**Source material:**

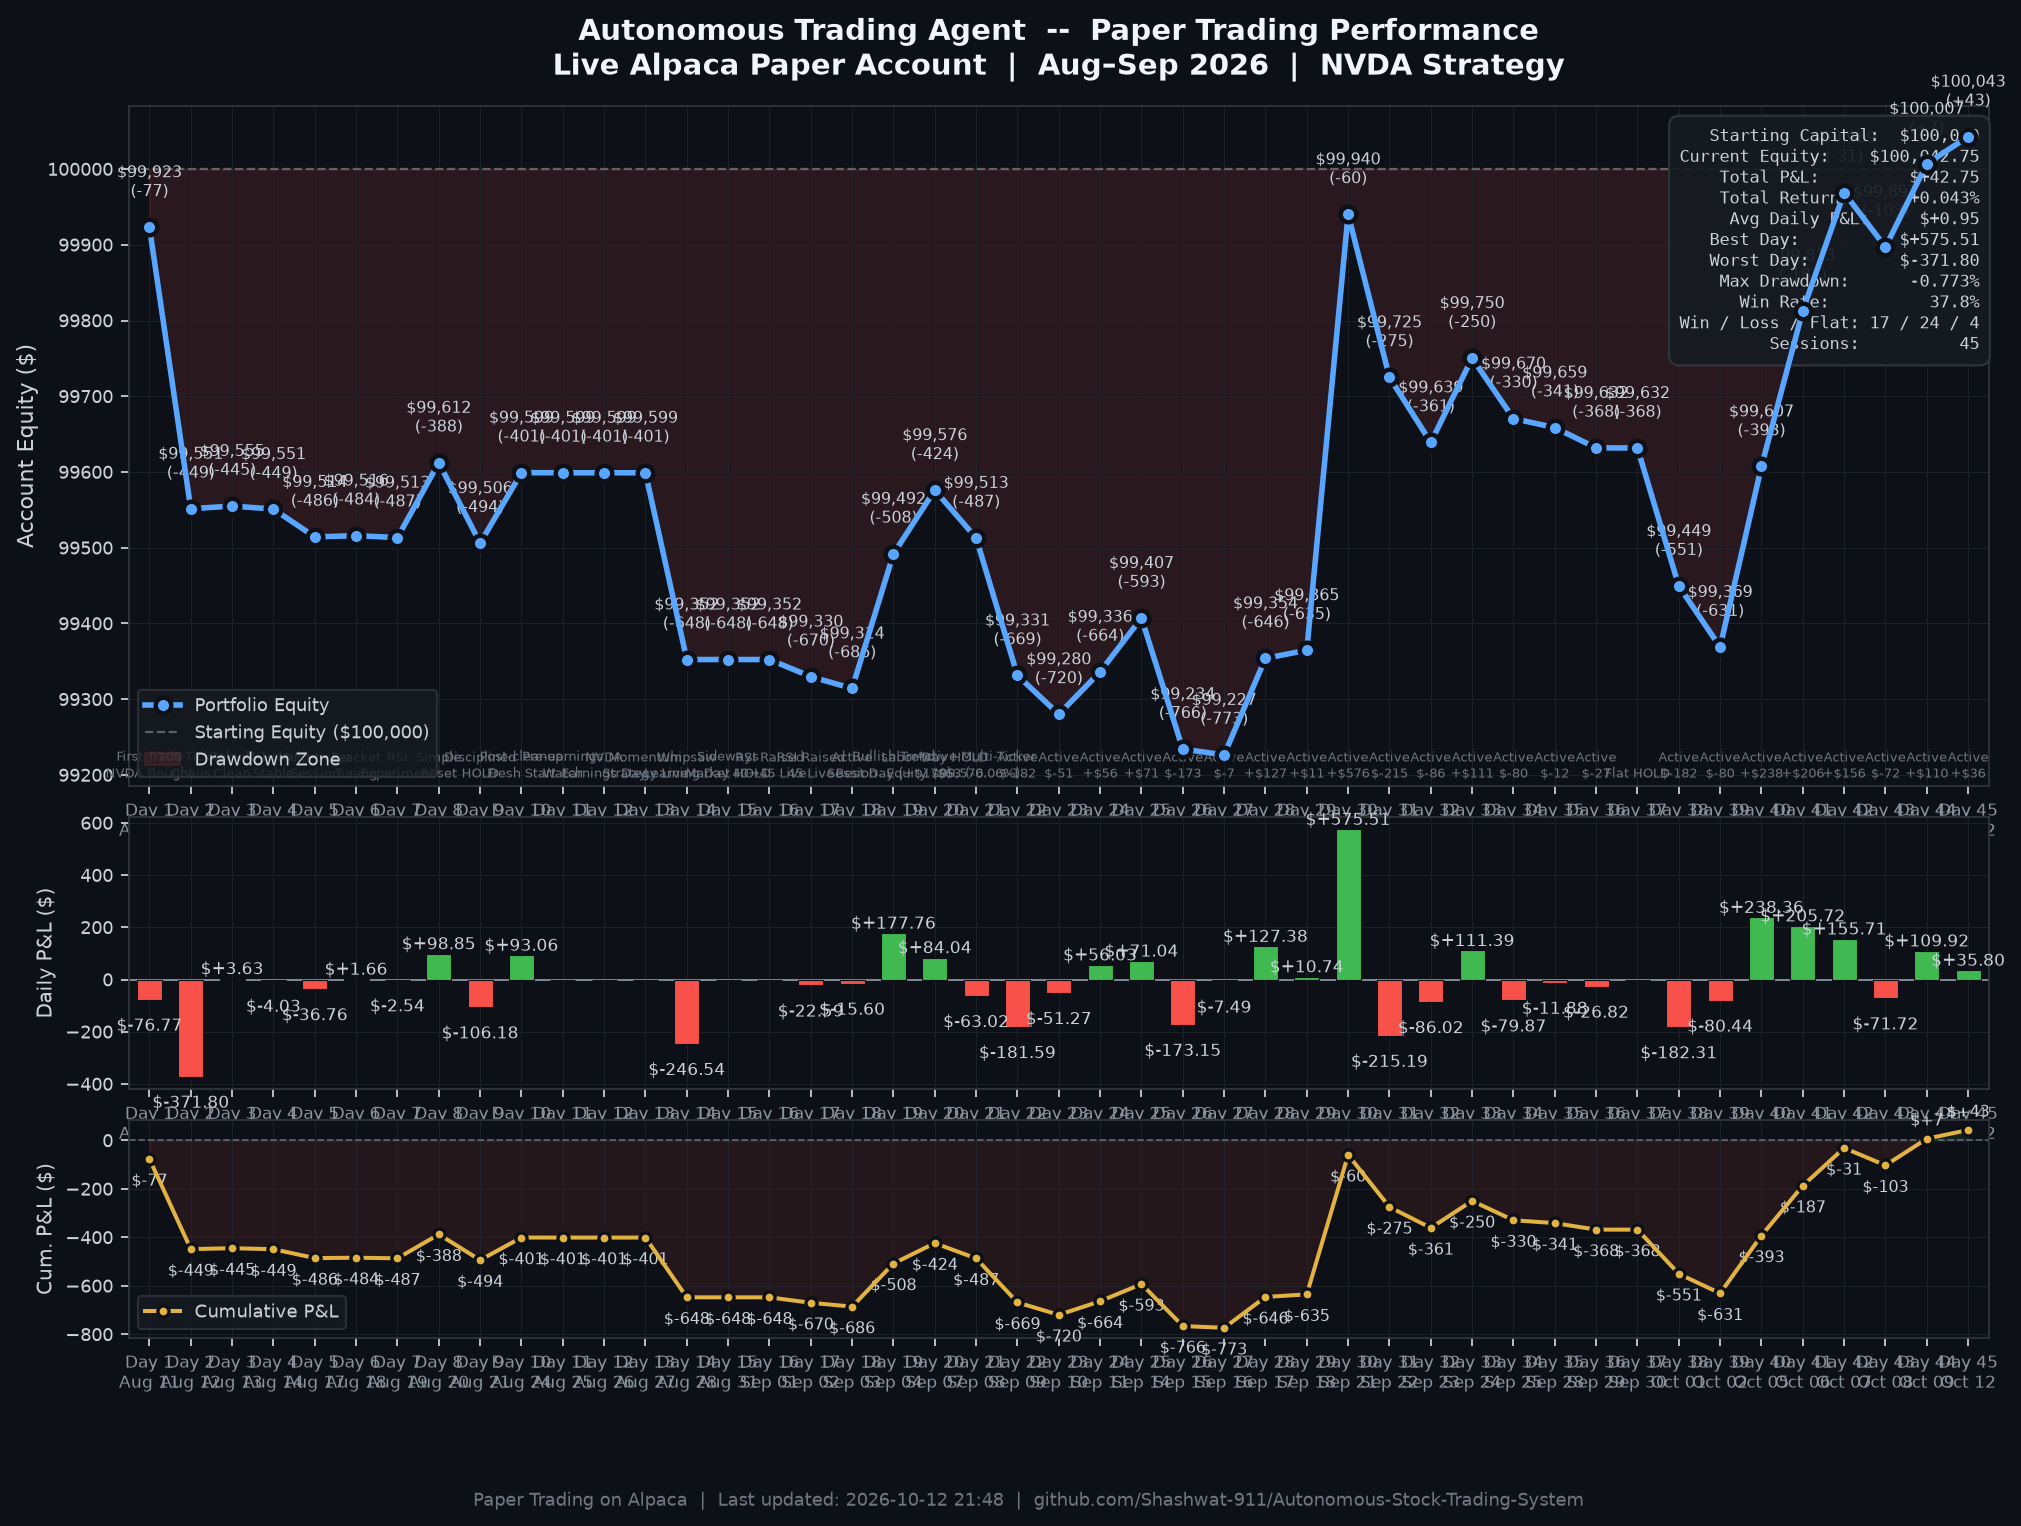
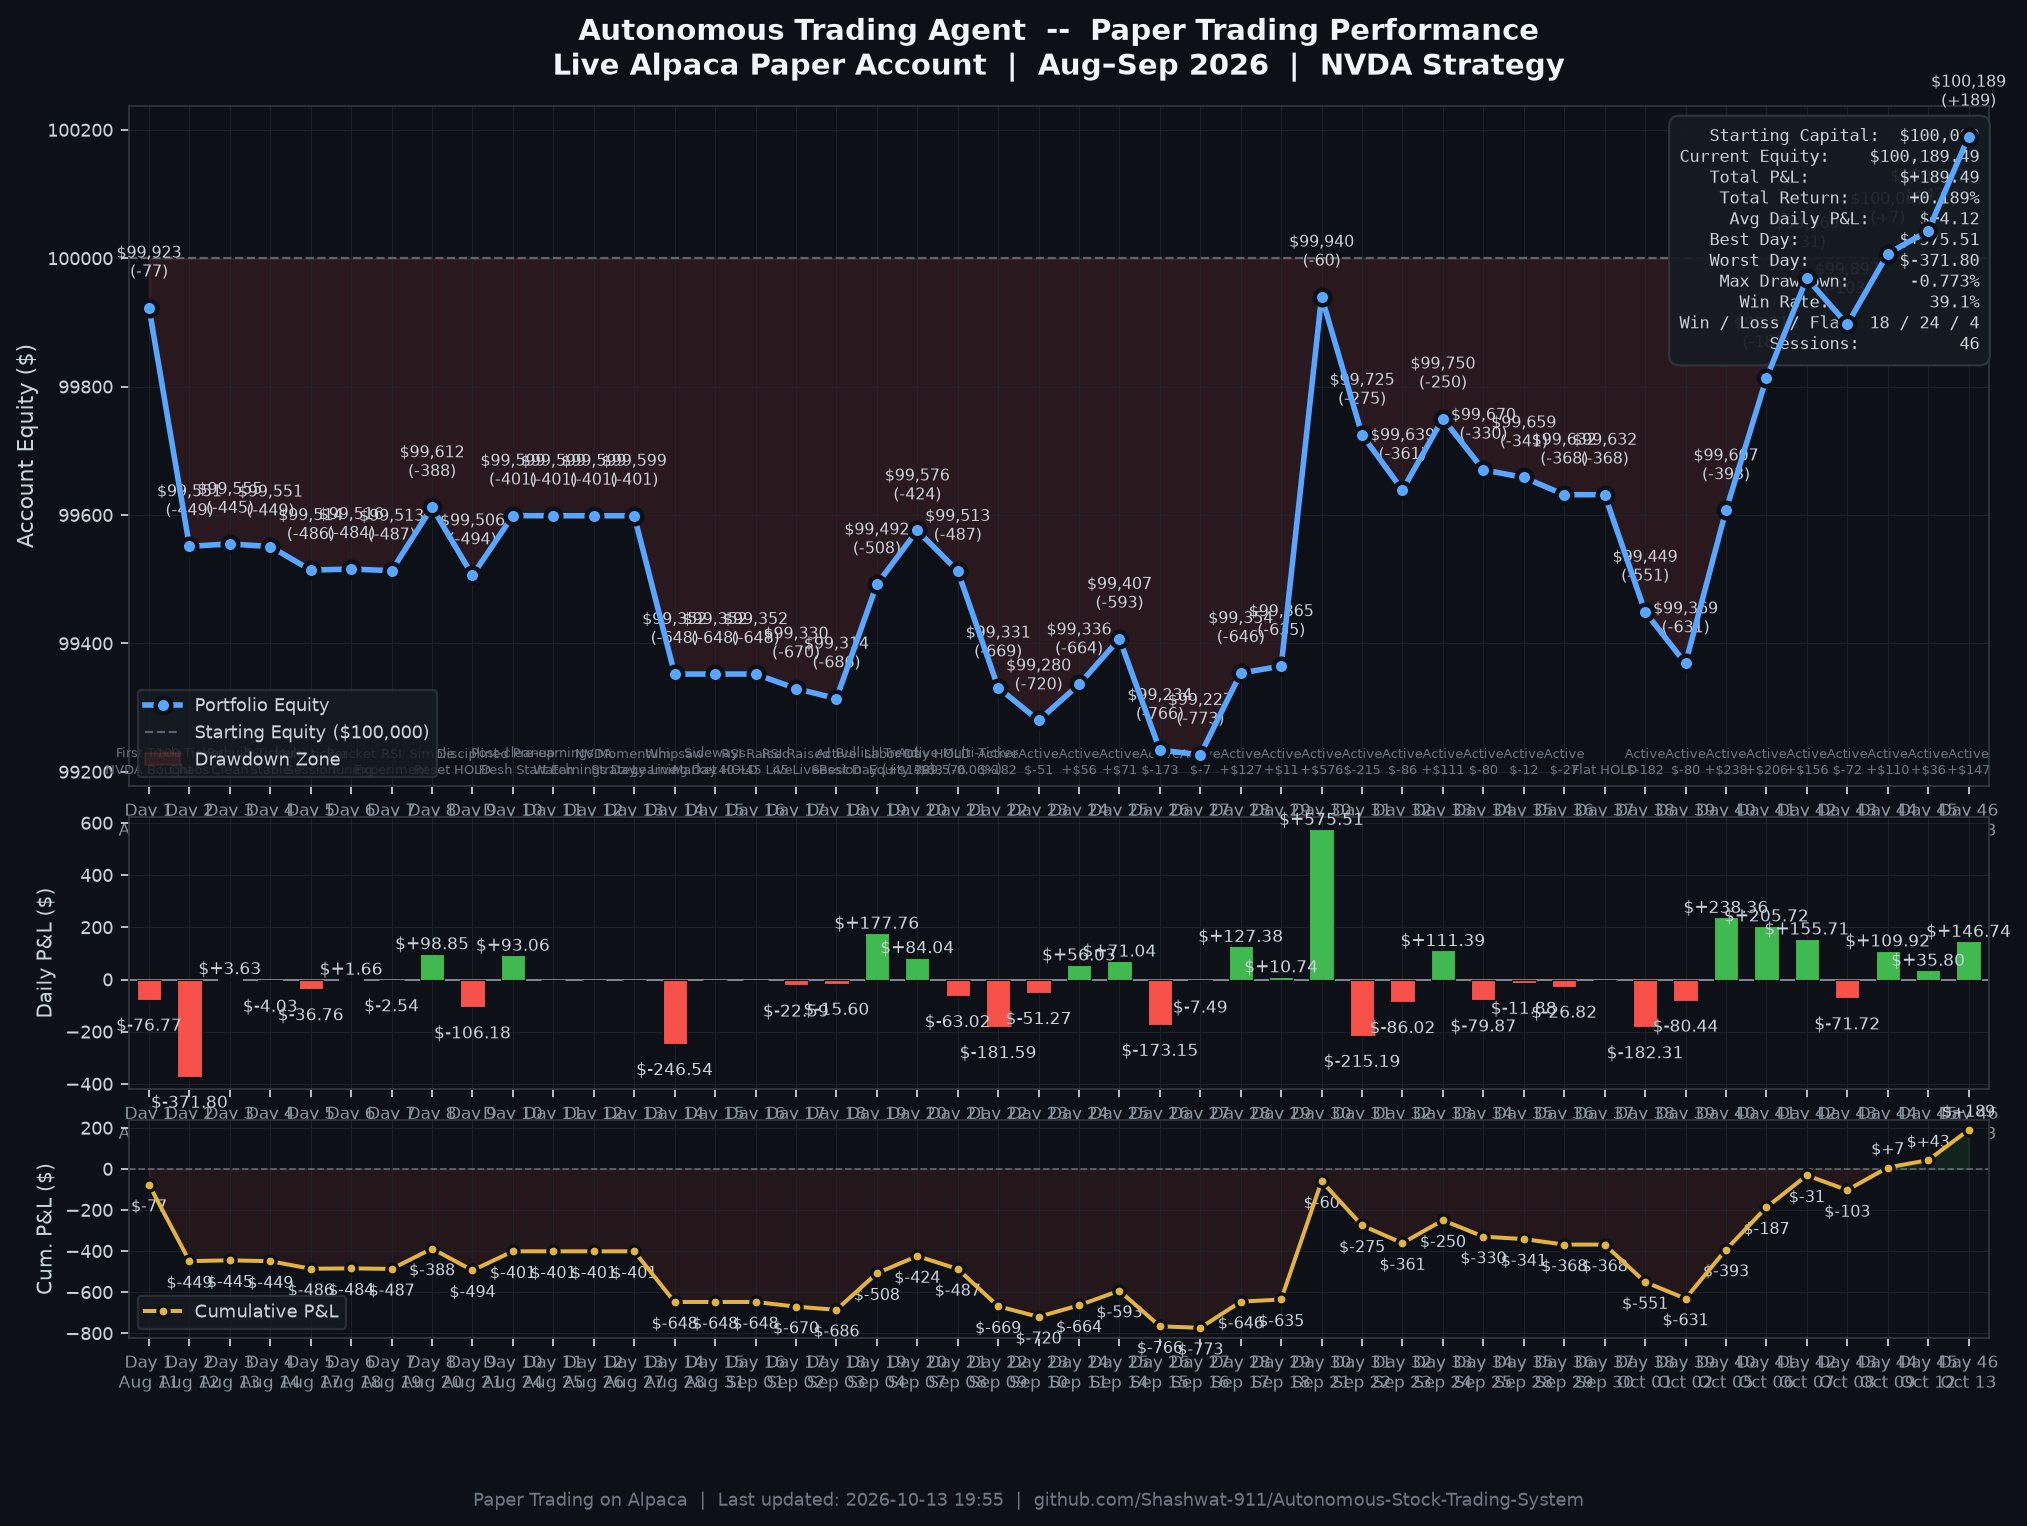
auto(session): 2026-10-13 | equity=$100,190 | return=+0.190%

diff --git a/README.md b/README.md
@@ -47,7 +47,7 @@ The automated trading bot is deployed in the cloud on Render with continuous mon
 
 > **Paper Trading on Alpaca** | Started: Aug 11, 2026 | Initial Capital: $100,000.00 | Universe: NVDA, TSLA, META, MSFT, AAPL (5-Stock High-Momentum Universe)
 
-![Daily P&L Chart](outputs/daily_pnl_chart.png?v=20261012)
+![Daily P&L Chart](outputs/daily_pnl_chart.png?v=20261013)
 
 *Chart auto-generated from live Alpaca Portfolio History API and verified session telemetry via [`scripts/generate_pnl_chart.py`](scripts/generate_pnl_chart.py).*
 
@@ -100,8 +100,9 @@ The automated trading bot is deployed in the cloud on Render with continuous mon
 | **Day 43** | Oct 08 (Thu) | $99,897.03 | -$71.72 | -$102.97 | -0.103% | Active Session (-$71.72) |
 | **Day 44** | Oct 09 (Fri) | $100,006.95 | **+$109.92** | +$6.95 | +0.007% | Profitable Session (+$109.92) |
 | **Day 45** | Oct 12 (Mon) | $100,042.75 | +$35.80 | +$42.75 | +0.043% | Active Session (+$35.80) |
+| **Day 46** | Oct 13 (Tue) | $100,189.49 | **+$146.74** | +$189.49 | +0.189% | Profitable Session (+$146.74) |
 
-> **Current Equity**: $100,042.75 | **Total P&L**: $+42.75 | **Best Day**: $+575.51 | **Win Rate**: 37.8% (17W / 24L / 4 Flat) | **Max Drawdown**: -0.773% | **Sessions**: 45
+> **Current Equity**: $100,189.49 | **Total P&L**: $+189.49 | **Best Day**: $+575.51 | **Win Rate**: 39.1% (18W / 24L / 4 Flat) | **Max Drawdown**: -0.773% | **Sessions**: 46
 ---
 
 ## System Architecture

**Directions for this task:** Repeat only the lines from the one holding "-0.773% | **Sessions**: 46" through the last line of the data.

**Answer below:**
+> **Current Equity**: $100,189.49 | **Total P&L**: $+189.49 | **Best Day**: $+575.51 | **Win Rate**: 39.1% (18W / 24L / 4 Flat) | **Max Drawdown**: -0.773% | **Sessions**: 46
 ---
 
 ## System Architecture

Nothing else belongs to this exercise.